Evidence which the researchers found pointed out that obesity changes the miRNA signature, or epigenetic regulators of gene expression, in both the father mouse’s sperm and the daughter’s breast tissue. This, they said, suggested that miRNAs may carry epigenetic information from obese fathers to their daughters.
Scientists noted that the miRNAs they identified regulate insulin receptor signalling that can be linked to alterations in body weight and other features which is associated with cancer development specifically hypoxia.
As such, the researchers disclosed that maternal obesity is believed to influence breast cancer in humans.
Meanwhile, Sonia de Assis, assistant professor in the department of oncology at Georgetown, explained that their study was done in mice. However, it recapitulates recent findings in humans which show that obese men have significant epigenetic alterations in their sperm compared to men with lean dody.
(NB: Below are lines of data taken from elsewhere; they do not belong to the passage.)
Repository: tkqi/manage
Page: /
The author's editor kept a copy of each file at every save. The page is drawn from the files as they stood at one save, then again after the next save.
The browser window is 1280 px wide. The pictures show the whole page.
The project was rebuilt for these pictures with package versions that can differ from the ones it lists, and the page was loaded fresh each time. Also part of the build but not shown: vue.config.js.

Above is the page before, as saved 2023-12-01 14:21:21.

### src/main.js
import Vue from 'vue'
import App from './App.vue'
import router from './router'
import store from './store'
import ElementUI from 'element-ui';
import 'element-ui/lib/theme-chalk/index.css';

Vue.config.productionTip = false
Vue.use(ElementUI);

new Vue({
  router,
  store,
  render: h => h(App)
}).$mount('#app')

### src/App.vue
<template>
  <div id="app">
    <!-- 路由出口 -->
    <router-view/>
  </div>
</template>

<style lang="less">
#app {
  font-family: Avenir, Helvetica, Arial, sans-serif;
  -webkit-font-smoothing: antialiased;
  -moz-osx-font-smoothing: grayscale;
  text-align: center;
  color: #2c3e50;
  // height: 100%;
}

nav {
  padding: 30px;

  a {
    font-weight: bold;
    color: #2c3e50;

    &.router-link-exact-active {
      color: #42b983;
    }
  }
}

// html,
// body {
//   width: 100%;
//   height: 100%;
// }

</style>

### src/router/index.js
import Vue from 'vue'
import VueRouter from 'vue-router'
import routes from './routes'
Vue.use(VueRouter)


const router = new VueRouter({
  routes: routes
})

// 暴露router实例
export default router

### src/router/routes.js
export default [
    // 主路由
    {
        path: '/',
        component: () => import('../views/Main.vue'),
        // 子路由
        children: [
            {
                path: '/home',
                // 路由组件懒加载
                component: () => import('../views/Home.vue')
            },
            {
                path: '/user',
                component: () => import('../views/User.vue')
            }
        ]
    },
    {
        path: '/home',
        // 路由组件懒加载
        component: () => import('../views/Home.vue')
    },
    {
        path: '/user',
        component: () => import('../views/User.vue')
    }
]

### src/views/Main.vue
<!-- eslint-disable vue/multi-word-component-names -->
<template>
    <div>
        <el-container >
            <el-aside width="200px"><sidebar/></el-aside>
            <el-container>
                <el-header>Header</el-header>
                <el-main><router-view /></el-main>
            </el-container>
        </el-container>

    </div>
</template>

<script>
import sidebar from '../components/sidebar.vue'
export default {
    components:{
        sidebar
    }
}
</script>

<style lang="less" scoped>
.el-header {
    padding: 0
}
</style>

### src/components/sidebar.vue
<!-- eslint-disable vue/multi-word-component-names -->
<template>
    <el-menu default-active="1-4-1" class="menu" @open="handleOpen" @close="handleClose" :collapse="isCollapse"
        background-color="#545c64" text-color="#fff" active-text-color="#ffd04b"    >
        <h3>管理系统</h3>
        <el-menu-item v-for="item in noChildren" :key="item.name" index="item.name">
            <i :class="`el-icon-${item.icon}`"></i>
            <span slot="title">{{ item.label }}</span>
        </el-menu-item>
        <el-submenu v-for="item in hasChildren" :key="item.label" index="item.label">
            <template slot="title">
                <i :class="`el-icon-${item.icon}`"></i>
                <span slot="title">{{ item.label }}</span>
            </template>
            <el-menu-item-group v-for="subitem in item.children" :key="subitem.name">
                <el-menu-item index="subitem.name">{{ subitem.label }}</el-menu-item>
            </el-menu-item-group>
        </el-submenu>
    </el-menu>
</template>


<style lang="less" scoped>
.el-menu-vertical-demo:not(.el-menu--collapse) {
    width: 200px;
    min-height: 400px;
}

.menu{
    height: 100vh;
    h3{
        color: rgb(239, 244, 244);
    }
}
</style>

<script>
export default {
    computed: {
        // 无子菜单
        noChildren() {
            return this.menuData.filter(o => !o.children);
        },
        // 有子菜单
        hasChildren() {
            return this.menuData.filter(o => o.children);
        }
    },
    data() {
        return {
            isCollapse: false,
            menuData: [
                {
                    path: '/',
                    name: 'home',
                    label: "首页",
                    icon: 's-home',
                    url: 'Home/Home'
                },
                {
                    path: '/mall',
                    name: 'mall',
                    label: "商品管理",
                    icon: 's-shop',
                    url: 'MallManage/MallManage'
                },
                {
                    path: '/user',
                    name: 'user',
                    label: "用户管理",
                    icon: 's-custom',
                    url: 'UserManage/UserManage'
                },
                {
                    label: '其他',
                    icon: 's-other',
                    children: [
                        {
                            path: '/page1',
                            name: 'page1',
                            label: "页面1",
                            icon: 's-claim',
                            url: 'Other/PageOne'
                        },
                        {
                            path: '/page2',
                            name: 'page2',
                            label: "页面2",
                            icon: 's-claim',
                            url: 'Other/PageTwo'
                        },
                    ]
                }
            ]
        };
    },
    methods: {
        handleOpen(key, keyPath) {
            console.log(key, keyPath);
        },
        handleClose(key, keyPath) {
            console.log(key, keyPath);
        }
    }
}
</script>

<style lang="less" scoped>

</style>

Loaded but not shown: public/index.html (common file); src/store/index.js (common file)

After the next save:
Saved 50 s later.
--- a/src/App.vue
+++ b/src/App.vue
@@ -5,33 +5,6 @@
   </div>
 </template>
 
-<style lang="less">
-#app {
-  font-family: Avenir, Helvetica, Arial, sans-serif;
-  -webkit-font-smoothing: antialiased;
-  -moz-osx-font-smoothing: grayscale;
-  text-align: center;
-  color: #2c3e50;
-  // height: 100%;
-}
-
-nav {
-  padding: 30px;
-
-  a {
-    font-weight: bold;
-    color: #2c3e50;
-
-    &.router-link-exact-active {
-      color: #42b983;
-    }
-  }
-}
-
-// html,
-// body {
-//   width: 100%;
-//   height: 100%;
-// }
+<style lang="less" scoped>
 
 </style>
“Our animal study suggests that those epigenetic alterations in sperm may have consequences for next generation cancer risk,” the professor claimed as she further said that the next step to establish is whether the same associations apply to daughters of human fathers who are overweight at the time of conception.
In addition, de Assis said that while they have not yet fully establish the association in men, people should be advised to live a healthy body weight and lifestyle to include a balanced diet for their own welfare and offsprings, as well.